That vision is transforming the hospital experience. The boxy, boring rooms of our grandparents’ day, where sometimes three patients stayed at one time, are being replaced with energy efficient, patient friendly towers offering quieter, single suites for privacy, infection control and comfort. Hospital community spaces now include beautiful fish tanks, healing gardens and sophisticated art collections. Lobbies are warm and welcoming; some even resemble grand foyers at high-end resorts, with elaborate glass atriums and fireplaces. Musicians offer mini-concerts, and licensed professionals provide everything from massages to pet visits and even “mirth therapy” to get patients and their families laughing.
Even intensive care units are being overhauled to improve the patient experience. St. Anthony Hospital in Gig Harbor and St. Elizabeth in Enumclaw, for example, now have “talking beds” in critical care areas that can be programmed to provide critical information and ask and answer questions in 22 languages, a big benefit to nurses and doctors. To ease tension, the beds also massage the patient’s back and emit soothing sounds of waterfalls or chirping birds. It’s designed to provide “an experience for the mind, body and soul,” says Gale Robinette, manager of media relations for Franciscan Health System, which operates five hospitals and a network of 90 clinics in the South Sound. “We want to provide a comfortable, welcoming and safe environment.”

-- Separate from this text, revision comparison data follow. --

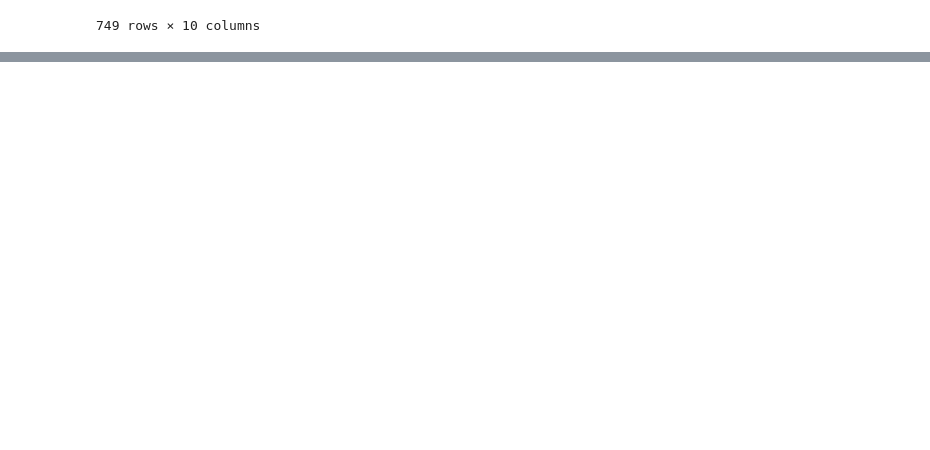
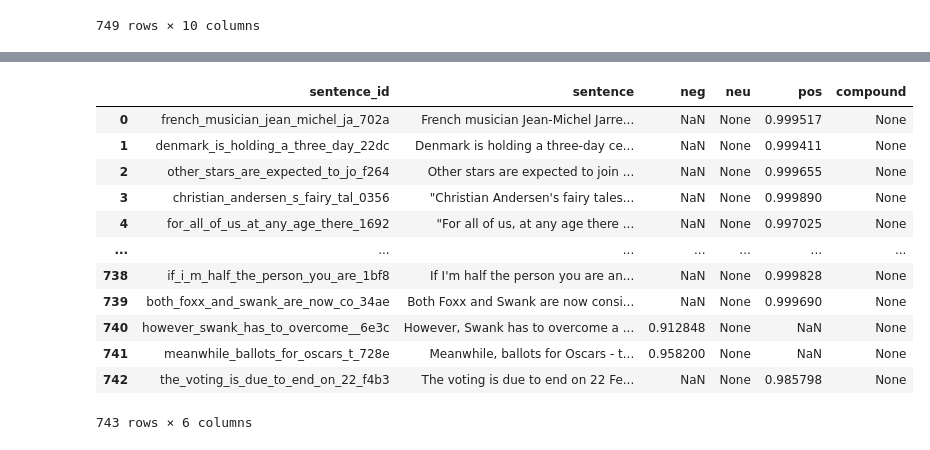
Before and after one commit to TarasHamkalo/on-web-data-mining, a Jupyter notebook: 02/notebooks/sentiment_analysis.ipynb, the cells around one changed output, grey strips where cells are left out. Drawn from its saved outputs; the diff is of its cells as text; code cells hidden in the pictures; blank space fills up the shorter version.

```diff
--- a/02/notebooks/sentiment_analysis.ipynb
+++ b/02/notebooks/sentiment_analysis.ipynb
@@ -4,7 +4,7 @@
 import pandas as pd
 from articles_dataset import ArticlesDataset
 articles_dataset_path = \
-    "/resources/bcc-news-entertainment.csv"
+    "../resources/bcc-news-entertainment.csv"
 dataset = ArticlesDataset(articles_dataset_path)
 dataset.load_articles(50)
 dataset.preprocess()
@@ -170,0 +190,4 @@ df
+# %%
+### Hugging face approach (base)
+from transformers import pipeline
+classifier = pipeline('sentiment-analysis')
@@ -170,0 +198,33 @@ df
+# %%
+from scipy.special import softmax
+
+rows = []
+for article in dataset.articles:
+    for sentence in article.document.sents:
+        score = classifier(sentence.text)
+        rows.append({
+            "sentence_id": readable_id(sentence.text),
+            "sentence": sentence.text,
+            "neg": score[0]['score'] if score[0]['label'] == 'NEGATIVE' else None,
+            "neu": score[0]['score'] if score[0]['label'] == 'NEUTRAL' else None,
+            "pos": score[0]['score'] if score[0]['label'] == 'POSITIVE' else None,
+            "compound": None,
+        })
+#
+model_v2_output_df = pd.DataFrame(rows)
+# %%
+model_v2_output_df
+# %% [output]
+|  | sentence_id | sentence | neg | neu | pos | compound |
+| 0 | french_musician_jean_michel_ja_702a | French musician Jean-Michel Jarre... | NaN | None | 0.999517 | None |
+| 1 | denmark_is_holding_a_three_day_22dc | Denmark is holding a three-day ce... | NaN | None | 0.999411 | None |
+| 2 | other_stars_are_expected_to_jo_f264 | Other stars are expected to join ... | NaN | None | 0.999655 | None |
+| 3 | christian_andersen_s_fairy_tal_0356 | "Christian Andersen's fairy tales... | NaN | None | 0.999890 | None |
+| 4 | for_all_of_us_at_any_age_there_1692 | "For all of us, at any age there ... | NaN | None | 0.997025 | None |
+| ... | ... | ... | ... | ... | ... | ... |
+| 738 | if_i_m_half_the_person_you_are_1bf8 | If I'm half the person you are an... | NaN | None | 0.999828 | None |
+| 739 | both_foxx_and_swank_are_now_co_34ae | Both Foxx and Swank are now consi... | NaN | None | 0.999690 | None |
+| 740 | however_swank_has_to_overcome__6e3c | However, Swank has to overcome a ... | 0.912848 | None | NaN | None |
+| 741 | meanwhile_ballots_for_oscars_t_728e | Meanwhile, ballots for Oscars - t... | 0.958200 | None | NaN | None |
+| 742 | the_voting_is_due_to_end_on_22_f4b3 | The voting is due to end on 22 Fe... | NaN | None | 0.985798 | None |
+743 rows × 6 columns
```
Also changed, not shown: parts of 4 cells of this notebook, 1 other file.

A welcome respite in the healing garden at the Pete Gross House
Hospitals are not only getting makeovers on the inside. Lush gardens with soothing, restorative qualities are being incorporated in many new projects. “They bring a sense of humanity and compassion to patients and families,” says Daniel Winterbottom, a professor of landscape architecture at the University of Washington. Winterbottom has created several restorative gardens, including the rooftop healing garden at the Pete Gross House in Seattle (a temporary housing complex for cancer patients) and Seattle Children’s Play Garden designed for children with disabilities. Winterbottom was motivated to create healing gardens after viewing the glaring fluorescent lights and drab walls at the facility where his mother received ovarian cancer treatments.
It’s not just the facilities and grounds that are changing; hospitals are offering an amazing array of new services as well. Having a baby or thinking of having one? Try “OB Speed Dating” sessions at Swedish Medical Center. Participants conduct five-minute, one-on-one interviews with six to eight obstetricians, family-practice doctors who offer OB services and midwives. “It’s all about face time and sitting in front of that physician to see if you connect,” says Kellie Ryan, a business development specialist for Women and Infants Outpatient Services at Swedish. If you hit it off with a specific practitioner, you can schedule a follow-up “date” for medical care. “This was the perfect way to find just the right OB/GYN,” says Elizabeth Willis of Maple Valley after attending one of the sessions. “I wish they had this for pediatricians.”
An artistic lighting display soothes patients coming in for radiation therapy at Swedish Medical Center, Issaquah
There are diversions designed for family members and caregivers, too. While waiting for your spouse to come out of surgery, head to Evergreen Hospital Medical Center’s lobby to listen to soothing piano music played by rotating volunteers. At Overlake Hospital Medical Center, treat yourself to a violin concert. Grab an art walk brochure at Evergreen, Swedish, Harborview or the UW Medical Center, and wander the halls in search of the works of noted artists. Enjoy a leisurely gourmet lunch at Swedish Issaquah’s Café 1910 or sit and relax by the spectacular fountain at Valley Medical Center.
While the wave of new hospital amenities and patient and family friendly programs might seem like costly marketing ploys to some, others see the changes as earnest attempts at revolutionary health-care reform. Says Beth Zborowski, director of communications for the Washington State Hospital Association: “The ultimate goal is to make sure patients [and their families] have the best health-care experience possible, which includes providing an environment that is conducive to healing.” ✚